George W. Bush took a lot of heat for referring to the fight against terrorism — especially of the Islamic fundamentalist sort — as a “crusade.” Some Muslims reacted badly to that; for them the word “crusade” means “the series of western European military expeditions, ordered or endorsed by the Popes, which attacked the Middle East during the Middle Ages,” and thus carries a specific, and very-religious, connotation. (This is, of course, not a reasonable association, since the Crusades have been over for centuries, and the war on terrorism does not carry the Roman Catholic Church’s approval.) In the English-speaking world, the word “crusade” carries a much more generic and non-religious meaning; stern prosecutors, for example, might he referred to as “crusaders for justice.” So it might have been natural to view Bush’s use of that word in its generic — and decidedly secular — sense.

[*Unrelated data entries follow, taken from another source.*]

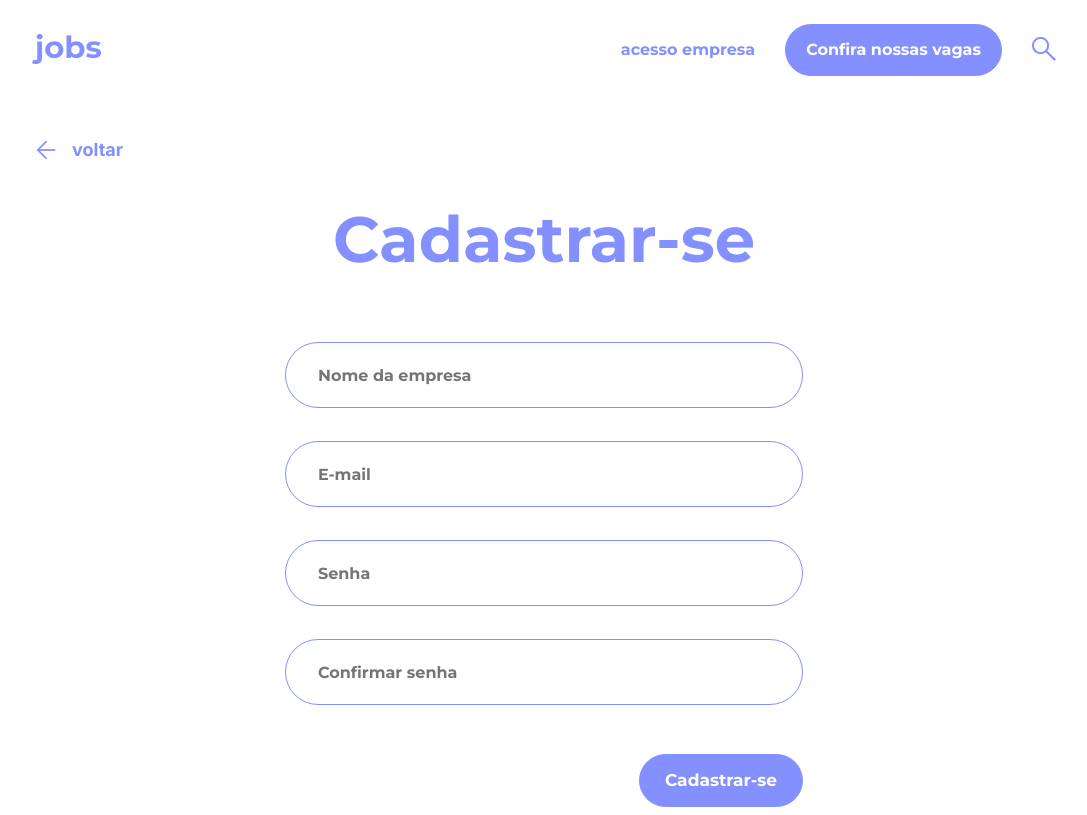
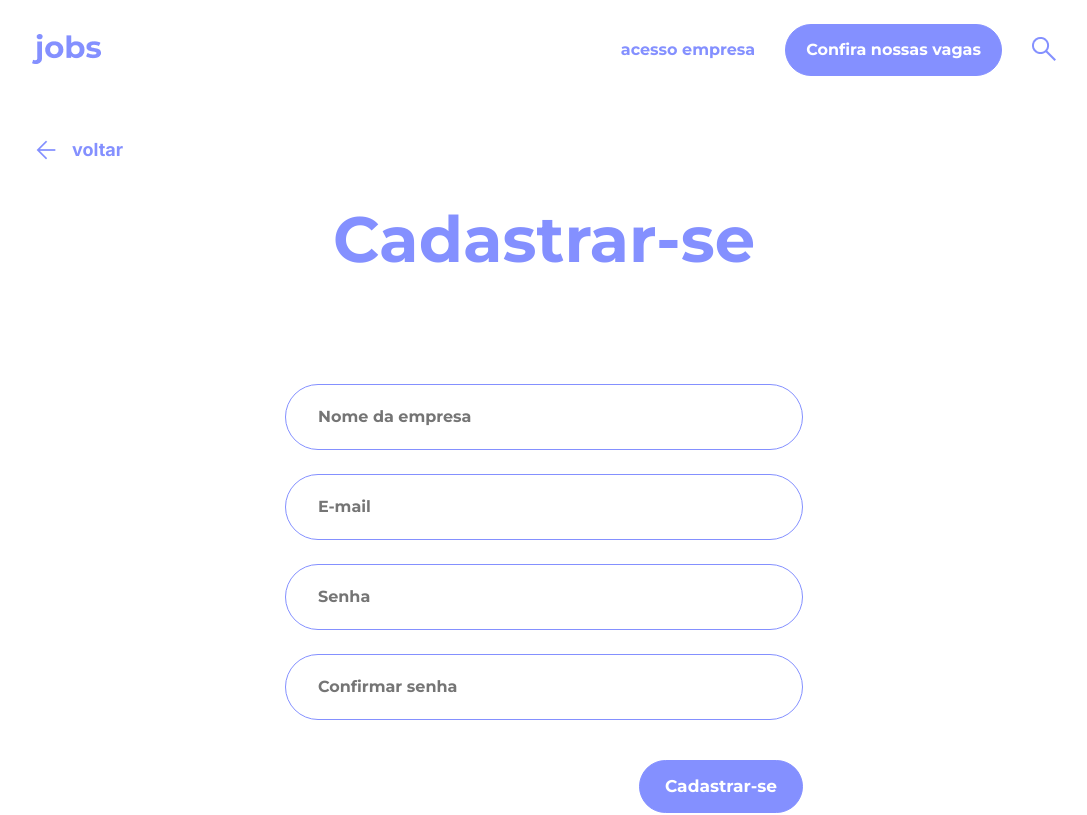
Before and after one commit to rcoelhomf/Kenzie-Jobs-T17-tsunode, a React (Vite) app: page /register in a window 1280 px wide. Shown: the top 815 px of the page, without its empty margins (96-1183 px from the left). Built offline with nearby package versions, Linux system fonts and the light colour scheme.

Commit message:
feat: styles pontuais em /login, /register, title fixe.

```diff
--- a/index.html
+++ b/index.html
@@ -1,14 +1,19 @@
 <!DOCTYPE html>
 <html lang="en">
+
 <head>
   <meta charset="UTF-8" />
   <link rel="icon" type="image/svg+xml" href="/vite.svg" />
-    <link href="https://fonts.googleapis.com/css2?family=Inter:wght@400;700&family=Montserrat:ital,wght@0,400;0,700;1,400;1,700&display=swap" rel="stylesheet">
+  <link
+    href="https://fonts.googleapis.com/css2?family=Inter:wght@400;700&family=Montserrat:ital,wght@0,400;0,700;1,400;1,700&display=swap"
+    rel="stylesheet">
   <meta name="viewport" content="width=device-width, initial-scale=1.0" />
-    <title>Kezie Jobs</title>
+  <title>Kenzie Jobs</title>
 </head>
+
 <body>
   <div id="root"></div>
   <script type="module" src="/src/main.tsx"></script>
 </body>
+
 </html>
--- a/src/Pages/Loginpage/style.ts
+++ b/src/Pages/Loginpage/style.ts
@@ -67,6 +67,12 @@
 
                 button {
 
+                    font-family: "Montserrat", sans-serif;
+                    font-weight: 700;
+                    font-size: 17px;
+                    line-height: 21px;
+                    color: var(--color-white);
+
                     padding: 1.2rem;
                     max-width: 97px;
                     width: 100%;
@@ -87,7 +93,9 @@
                 }
 
                 .link-text {
-                    text-decoration: none;
+                    text-decoration:none;
+
+                    color: var(--color-blue);
                 }
             }
 
--- a/src/Pages/Registerpage/style.ts
+++ b/src/Pages/Registerpage/style.ts
@@ -13,7 +13,7 @@
     justify-content: center;
     align-items: center;
 
-    gap: 4rem;
+    gap: 3rem;
 
     width: 100%;
     min-height: 70vh;
@@ -21,12 +21,13 @@
 
 export const StyledForm = styled.form`
     width: 518px;
+    min-height: 544px;
     display: flex;
     flex-direction: column;
     justify-content: center;
     align-items: center;
     position: relative;
-    gap: 2.0625rem;
+    gap: 1.5rem;
 `
 
 export const StyledDiv = styled.div`
--- a/src/routes/routesMain.tsx
+++ b/src/routes/routesMain.tsx
@@ -17,18 +17,18 @@
 
         <Routes>
             <Route element={<PublicRoutes />}>
+            </Route>
                 <Route path="/" element={<HomePage />}/>
                 <Route path="/search" element={<SearchPage />}/>
                 <Route path="/login" element={<LoginPage />}/>
                 <Route path="/register" element={<RegisterPage />}/>
+            <Route element={<ProtectedRoutes />}>
             </Route>
-            <Route element={<ProtectedRoutes />}>
                 <Route path="/admin" element={<AdminPage />}/>
                 <Route path="/admin/applications" element={<AdmApplications />}/>
                 <Route path="/admin/edit" element={<AdmEdit />}/>
                 <Route path="/admin/jobs" element={<AdmJobs />}/>
                 <Route path="/admin/newjob" element={<AdmNewJob />}/>
-            </Route>
         </Routes>
     )
 }
```
Lines whose indentation alone changed are shown as unchanged.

Of course, we all know that Bush was a religious man. Very religious. Obviously religious. In 1999, for example, he declared Jesus to have been his favorite political philosopher (even though Jesus himself disavowed politics utterly). He could hardly open his mouth without “God” or “Christ” coming out of it.

Well, it turns out that perhaps he had been viewing “the war on terror” as a religious expedition. GQ, of all outlets, reports that Donald Rumsfeld seasoned his intelligence reports to his hyperreligious president with Bible quotations (GQ has materials on its Web site, and this Boston Herald story explains it):

One passage plucked from the New Testament’s Epistle to the Ephesians instructs believers to “put on the full armor of God.” An excerpt from the Old Testament’s Isaiah directs them to “open the gates that the righteous nation may enter.”

As American soldiers fought in Iraq in 2003, these biblical verses and others reportedly prefaced intelligence reports approved by then-Secretary of Defense Donald Rumsfeld. …

First reported last week by Robert Draper, author of “Dead Certain: The Presidency of George W. Bush,” dozens of biblical passages accompanied by images of soldiers knelt in prayer or marching across the desert adorned the covers of classified documents prepared for Rumsfeld and Bush. Although they have strongly defended the decision to go to war in Iraq, neither Bush nor Rumsfeld has commented on the GQ report.

Religious pundits have been quick to declare that Rumsfeld used these Bible quotations “improperly”:

Several clergy members say many of the biblical quotations used to condone war were distorted when taken out of context. Ephesians, for example, makes clear the armor of God refers to the virtues of truth, justice and peace.

It’s not just Bush and Rumsfeld who viewed the struggle as a religious mandate, as the Herald goes on to explain:

In 2005, Lt. Gen. William G. Boykin, then-deputy under secretary of defense for intelligence, compared the war against Islamic militants to a battle against Satan.

It turns out there was a religious subtext running behind the war, within the halls of power in Washington. Now, rather than just a couple of quotations (i.e. Bush’s “crusade” reference and Boykin’s “Satan” remark). GQ has added documentation that shows it was more extensive than that.

You know, it’s a bit odd that the Religious Right in the US is so bothered by the jihad or “holy war” concept to which the Islamic fundamentalists cling. They believe themselves to be “above” that. Unfortunately, some of them have been caught expressing an eerily similar sentiment. Could it be, they’re being hypocritical?

Answer: Yes, damn right they are! Hypocritical to the core!

Tags: , , , , , , , ,

Comments are closed.